FOR IMMEDIATE RELEASE July 28, 2004
Andrew Yarrow (202) 565-3200
WASHINGTON, DC- Turkey, which is already a top market for Export-Import Bank of the United States (Ex-Im Bank) trade finance, can expand its private-sector purchases of U.S. goods and services with Ex-Im Bank support, Bank Chairman Philip Merrill told Turkish business and government leaders during a week of high-level meetings in Istanbul this week.
I am encouraged by the high degree of interest in procuring U.S. exports for Turkish infrastructure development, Merrill said, after meeting with officials of InterGen, the Sabanci Group, Zorlu Holding, and the American Business Forum, as well as Istanbul Mayor Kadir Topbas to discuss Turkey's infrastructure priorities. Although Ex-Im Bank has more than $2 billion of exposure in Turkey, because of Turkish companies' desire to buy more U.S. exports and our desire to support more export-dependent jobs in the United States, there is clearly room for additional Bank financing for Turkish purchases.

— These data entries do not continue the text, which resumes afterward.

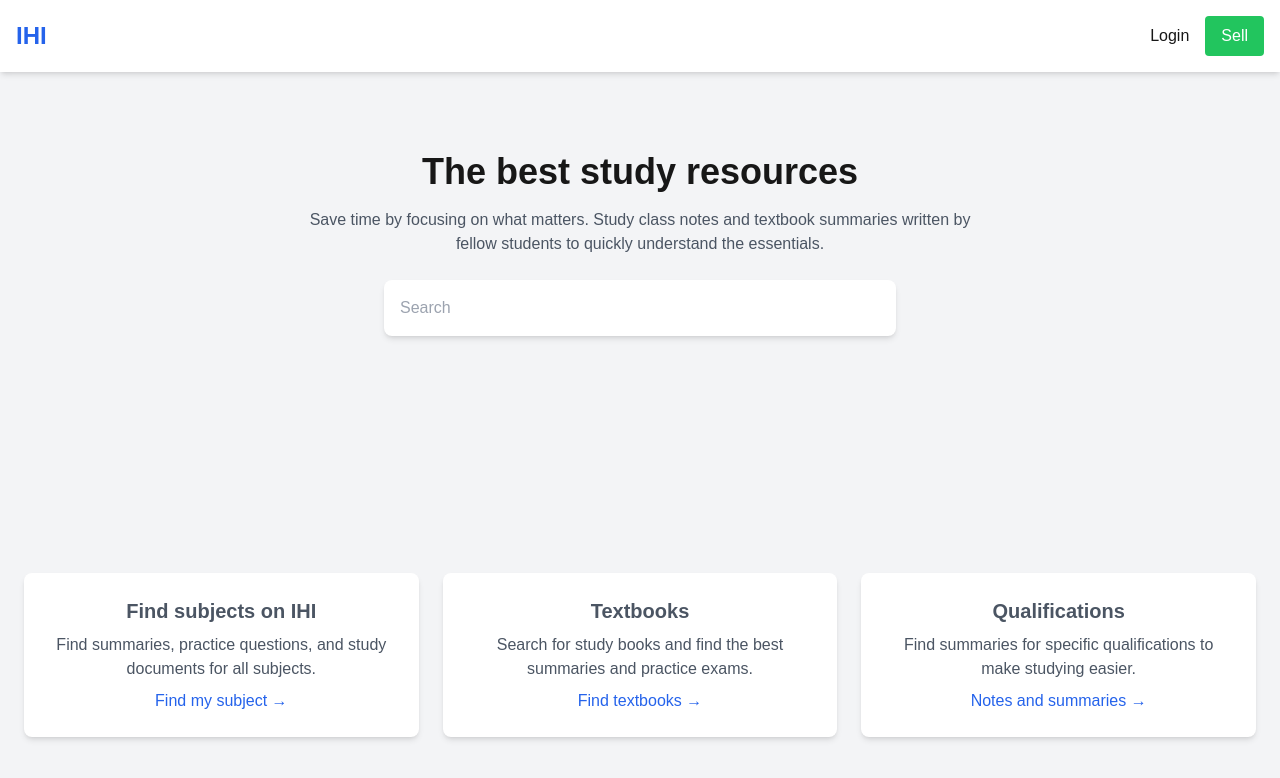
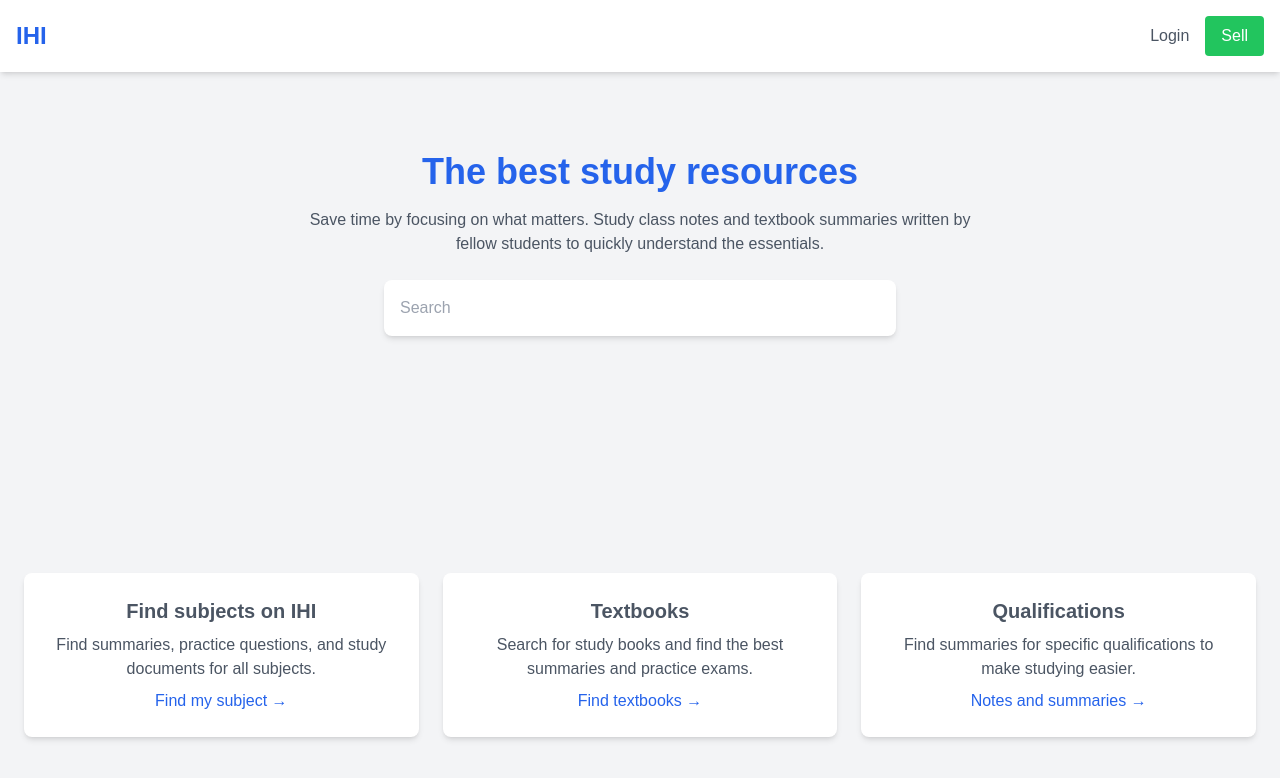
Before and after one commit to KOGla7/front-end, a Next.js app: page / in a window 1280 px wide. Shown: the top 778 px of the page. Built offline with nearby package versions, Linux system fonts and the light colour scheme.

Commit message:
Update Header.js
a

```diff
--- a/components/Header.js
+++ b/components/Header.js
@@ -13,7 +13,7 @@ const Header = () => {
         <h1 className="text-2xl font-bold text-blue-600">IHI</h1>
         <div>
 
-          <button className="mr-4" onClick={() => router.push("/login")}>
+          <button className="mr-4 text-gray-600" onClick={() => router.push("/Login")}>
             Login
           </button>
           <button className="bg-green-500 hover:bg-green-600 text-white px-4 py-2 rounded">
@@ -23,7 +23,7 @@ const Header = () => {
       </div>
 
       <section className="flex flex-col items-center text-center py-20 px-4">
-        <h2 className="text-4xl font-bold mb-4">The best study resources</h2>
+        <h2 className="text-4xl font-bold mb-4 text-blue-600">The best study resources</h2>
         <p className="text-gray-600 max-w-2xl">
           Save time by focusing on what matters. Study class notes and textbook summaries written by fellow students to quickly understand the essentials.
         </p>
```
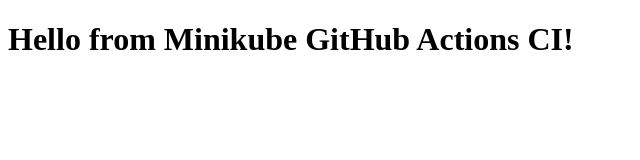
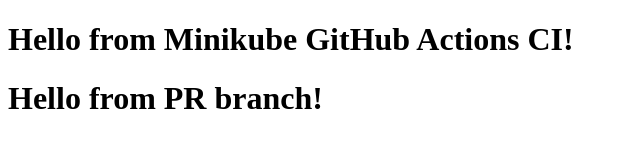
Before and after one commit to INFINITYVRS/minikube-ci-demo, a plain HTML site: page index.html in a window 1280 px wide. Shown: the whole page, without its empty margins (0-640 px from the left). Drawn offline with Linux system fonts and the light colour scheme.

Commit message:
Update index.html for PT test

```diff
--- a/index.html
+++ b/index.html
@@ -3,5 +3,6 @@
   <head><title>Minikube CI</title></head>
   <body>
     <h1>Hello from Minikube GitHub Actions CI!</h1>
+    <h1>Hello from PR branch!</h1>
   </body>
 </html>
```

Ex-Im Bank has a long history of supporting U.S. exports to Turkey, having authorized more than $1.5 billion in financing for energy-sector projects such as Gebze, Adapazari, Izmir, Ankara, and Kayseri, as well as electrical power plants for industrial facilities that produce electricity for their own use. In addition, Ex-Im Bank has helped finance a wide variety of other U.S. exports to Turkey, ranging from hotel equipment and medical supplies to generators for a thermal-spring tourist resort.
Turkey purchased more than $2.9 billion in U.S. goods in 2003, making it the second-largest U.S. export market in the Middle East.
Ex-Im Bank, the official U.S. export credit agency, is in its 70th year of helping finance the sale of U.S. exports, primarily to emerging markets throughout the world, by providing loan guarantees, export credit insurance, and direct loans. In fiscal year 2003, Ex-Im Bank authorized financing to support $14.3 billion of U.S. exports.For more information, visit www.exim.gov.